Data provided -

◇ ◇ ◇ ◇ ◇

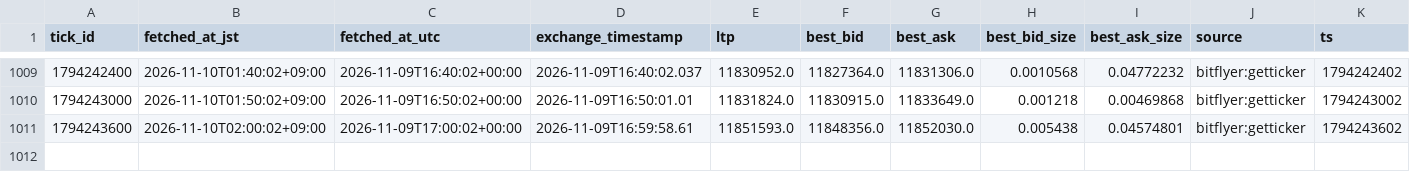
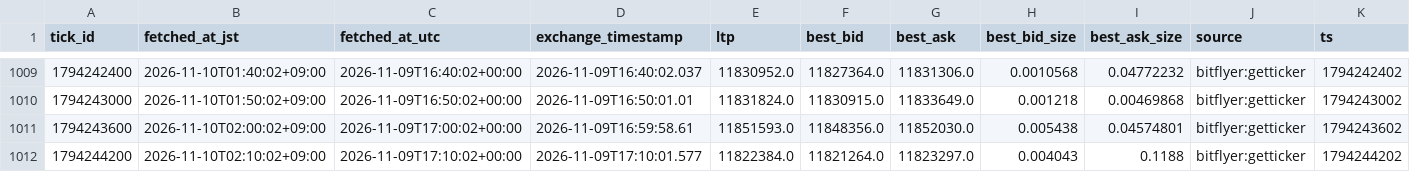
Before and after one commit to lily46/btc-paper-sim, a CSV file: state/market.csv, drawn as a sheet; only a part is shown, gaps mark what is left out; the diff names each change by its address in the sheet, - before the commit and + after, or states it on an @@ line.

Commit message:
tick 1794244200 (2026-11-10T02:10:02+09:00) trades=0

```diff
--- a/state/market.csv
+++ b/state/market.csv
+row 1012: 1794244200 | 2026-11-10T02:10:02+09:00 | 2026-11-09T17:10:02+00:00 | 2026-11-09T17:10:01.577 | 11822384.0 | 11821264.0 | 11823297.0 | 0.004043 | 0.1188 | bitflyer:getticker | 1794244202
```
Also changed, not shown: 3 other files.
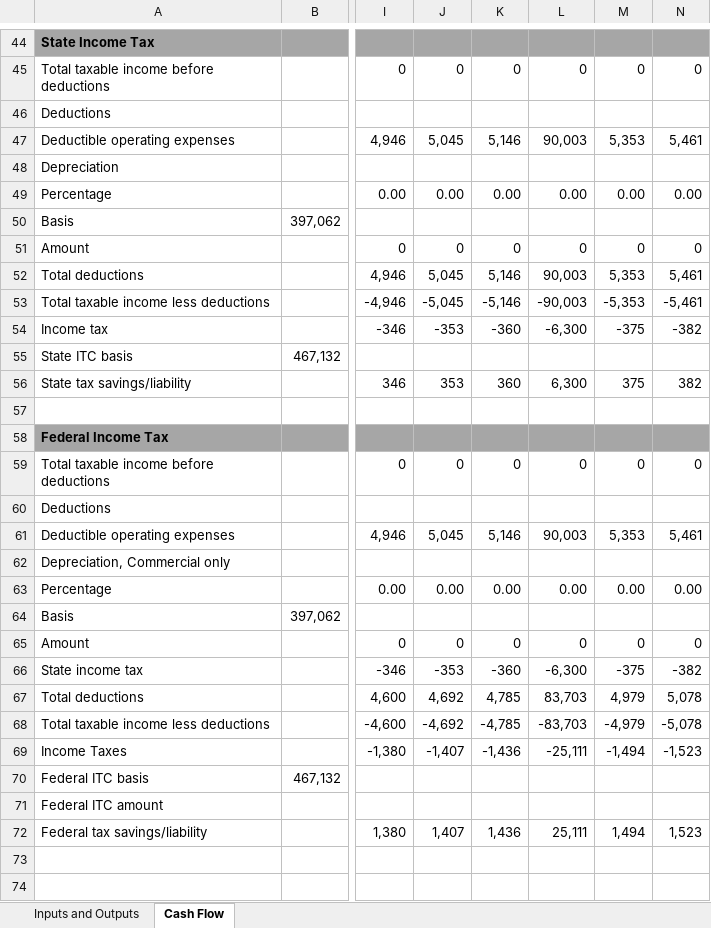
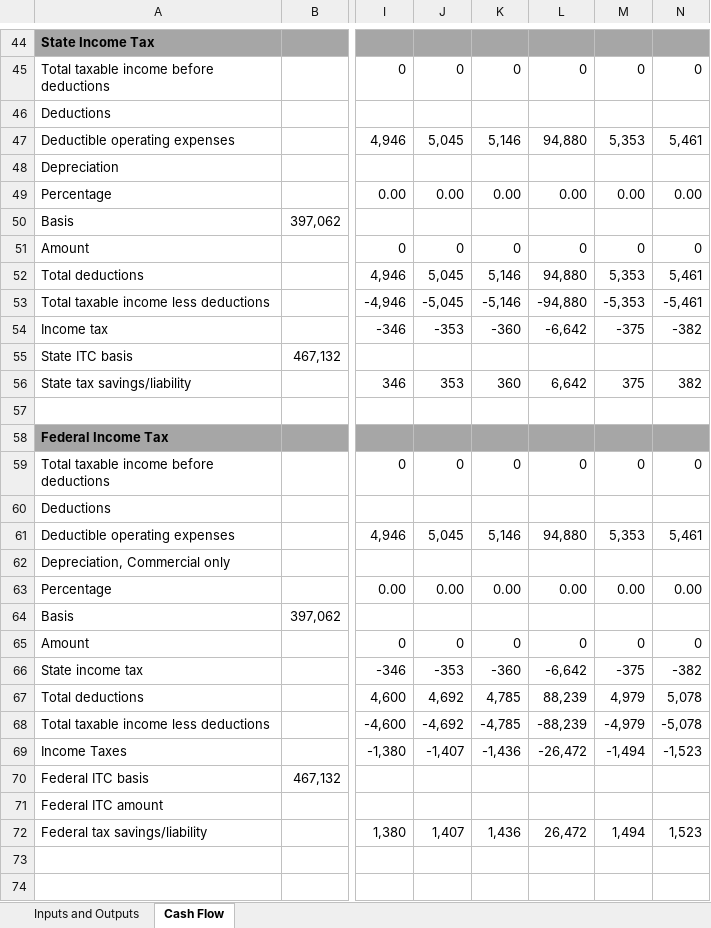
Before and after one commit to NREL/REopt_API, an Excel workbook: reo/templates/REoptCashFlowTemplate.xlsx, sheet Cash Flow, drawn as a sheet; only a part is shown, gaps mark what is left out; values as stored, in another font and other column widths than the file's, no borders; the diff covers the shown part only; the diff names each change by its address in the sheet, - before the commit and + after, or states it on an @@ line.

Commit message:
Begin computing cash flow

```diff
--- a/reo/templates/REoptCashFlowTemplate.xlsx (sheet Cash Flow)
+++ b/reo/templates/REoptCashFlowTemplate.xlsx (sheet Cash Flow)
-L47: 90,003
+L47: 94,880
-L52: 90,003
+L52: 94,880
-L53: -90,003
+L53: -94,880
-L54: -6,300
+L54: -6,642
-L56: 6,300
+L56: 6,642
-L61: 90,003
+L61: 94,880
-L66: -6,300
+L66: -6,642
-L67: 83,703
+L67: 88,239
-L68: -83,703
+L68: -88,239
-L69: -25,111
+L69: -26,472
-L72: 25,111
+L72: 26,472
```
Also changed, not shown: 7 edited cells elsewhere in this sheet, sheet Inputs and Outputs, 1 other file.
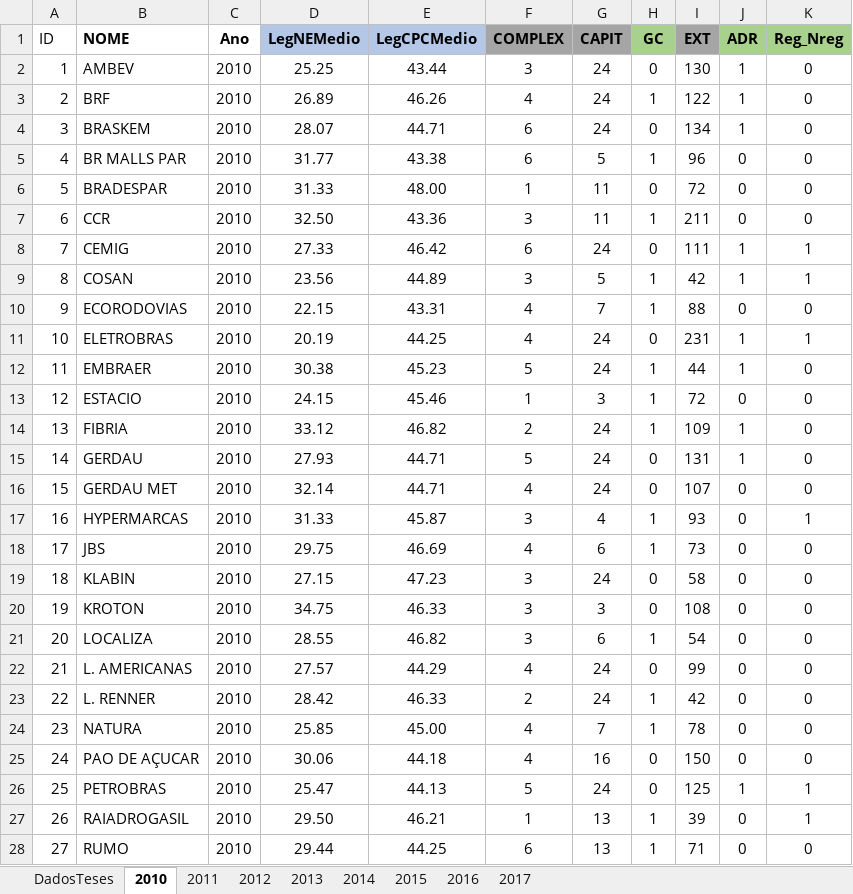
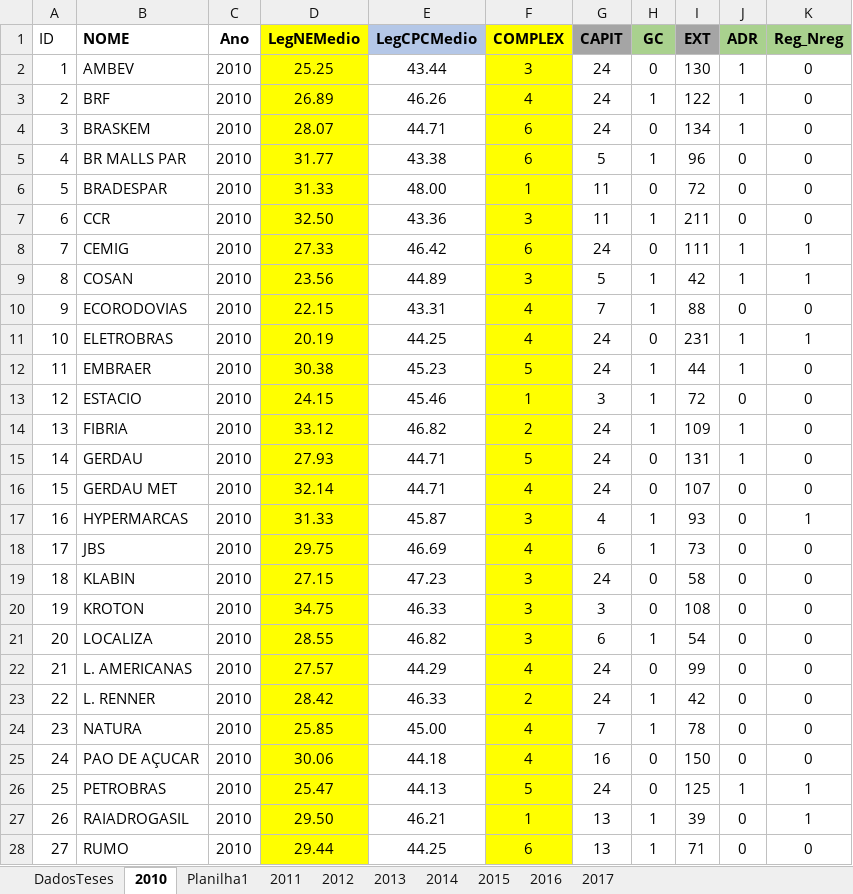
Before and after one commit to regismaicon09/teseLegibildiadeCPC, an Excel workbook: scripts Stata/Atual/Diff Media/BaseDadosCompiladaSumLegNeLegCPC Rev Gui 3 - Ano a Ano.xlsx, sheet 2010, drawn as a sheet; only a part is shown; values as stored, in another font and other column widths than the file's, no borders; the diff covers the shown part only; the diff names each change by its address in the sheet, - before the commit and + after, or states it on an @@ line.

```diff
--- a/scripts Stata/Atual/Diff Media/BaseDadosCompiladaSumLegNeLegCPC Rev Gui 3 - Ano a Ano.xlsx (sheet 2010)
+++ b/scripts Stata/Atual/Diff Media/BaseDadosCompiladaSumLegNeLegCPC Rev Gui 3 - Ano a Ano.xlsx (sheet 2010)
+sheet tab: Planilha1
-D1 fill: #B4C7E7
+D1 fill: #FFFF00
-F1 fill: #A5A5A5
+F1 fill: #FFFF00
-D2:D28 fill: none
+D2:D28 fill: #FFFF00
-F2:F28 fill: none
+F2:F28 fill: #FFFF00
```
Also changed, not shown: cell formats elsewhere in this sheet, atividades.xlsx, scripts Stata/Atual/BaseDadosCompiladaSumLegNeLegCPC Rev Gui 3.xlsx, 2 other files.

◇ ◇ ◇ ◇ ◇

What to produce -
The response must repeat all the lines above exactly and include no pictures.

Response for this exercise -
Before and after one commit to lily46/btc-paper-sim, a CSV file: state/market.csv, drawn as a sheet; only a part is shown, gaps mark what is left out; the diff names each change by its address in the sheet, - before the commit and + after, or states it on an @@ line.

Commit message:
tick 1794244200 (2026-11-10T02:10:02+09:00) trades=0

```diff
--- a/state/market.csv
+++ b/state/market.csv
+row 1012: 1794244200 | 2026-11-10T02:10:02+09:00 | 2026-11-09T17:10:02+00:00 | 2026-11-09T17:10:01.577 | 11822384.0 | 11821264.0 | 11823297.0 | 0.004043 | 0.1188 | bitflyer:getticker | 1794244202
```
Also changed, not shown: 3 other files.
Before and after one commit to NREL/REopt_API, an Excel workbook: reo/templates/REoptCashFlowTemplate.xlsx, sheet Cash Flow, drawn as a sheet; only a part is shown, gaps mark what is left out; values as stored, in another font and other column widths than the file's, no borders; the diff covers the shown part only; the diff names each change by its address in the sheet, - before the commit and + after, or states it on an @@ line.

Commit message:
Begin computing cash flow

```diff
--- a/reo/templates/REoptCashFlowTemplate.xlsx (sheet Cash Flow)
+++ b/reo/templates/REoptCashFlowTemplate.xlsx (sheet Cash Flow)
-L47: 90,003
+L47: 94,880
-L52: 90,003
+L52: 94,880
-L53: -90,003
+L53: -94,880
-L54: -6,300
+L54: -6,642
-L56: 6,300
+L56: 6,642
-L61: 90,003
+L61: 94,880
-L66: -6,300
+L66: -6,642
-L67: 83,703
+L67: 88,239
-L68: -83,703
+L68: -88,239
-L69: -25,111
+L69: -26,472
-L72: 25,111
+L72: 26,472
```
Also changed, not shown: 7 edited cells elsewhere in this sheet, sheet Inputs and Outputs, 1 other file.
Before and after one commit to regismaicon09/teseLegibildiadeCPC, an Excel workbook: scripts Stata/Atual/Diff Media/BaseDadosCompiladaSumLegNeLegCPC Rev Gui 3 - Ano a Ano.xlsx, sheet 2010, drawn as a sheet; only a part is shown; values as stored, in another font and other column widths than the file's, no borders; the diff covers the shown part only; the diff names each change by its address in the sheet, - before the commit and + after, or states it on an @@ line.

```diff
--- a/scripts Stata/Atual/Diff Media/BaseDadosCompiladaSumLegNeLegCPC Rev Gui 3 - Ano a Ano.xlsx (sheet 2010)
+++ b/scripts Stata/Atual/Diff Media/BaseDadosCompiladaSumLegNeLegCPC Rev Gui 3 - Ano a Ano.xlsx (sheet 2010)
+sheet tab: Planilha1
-D1 fill: #B4C7E7
+D1 fill: #FFFF00
-F1 fill: #A5A5A5
+F1 fill: #FFFF00
-D2:D28 fill: none
+D2:D28 fill: #FFFF00
-F2:F28 fill: none
+F2:F28 fill: #FFFF00
```
Also changed, not shown: cell formats elsewhere in this sheet, atividades.xlsx, scripts Stata/Atual/BaseDadosCompiladaSumLegNeLegCPC Rev Gui 3.xlsx, 2 other files.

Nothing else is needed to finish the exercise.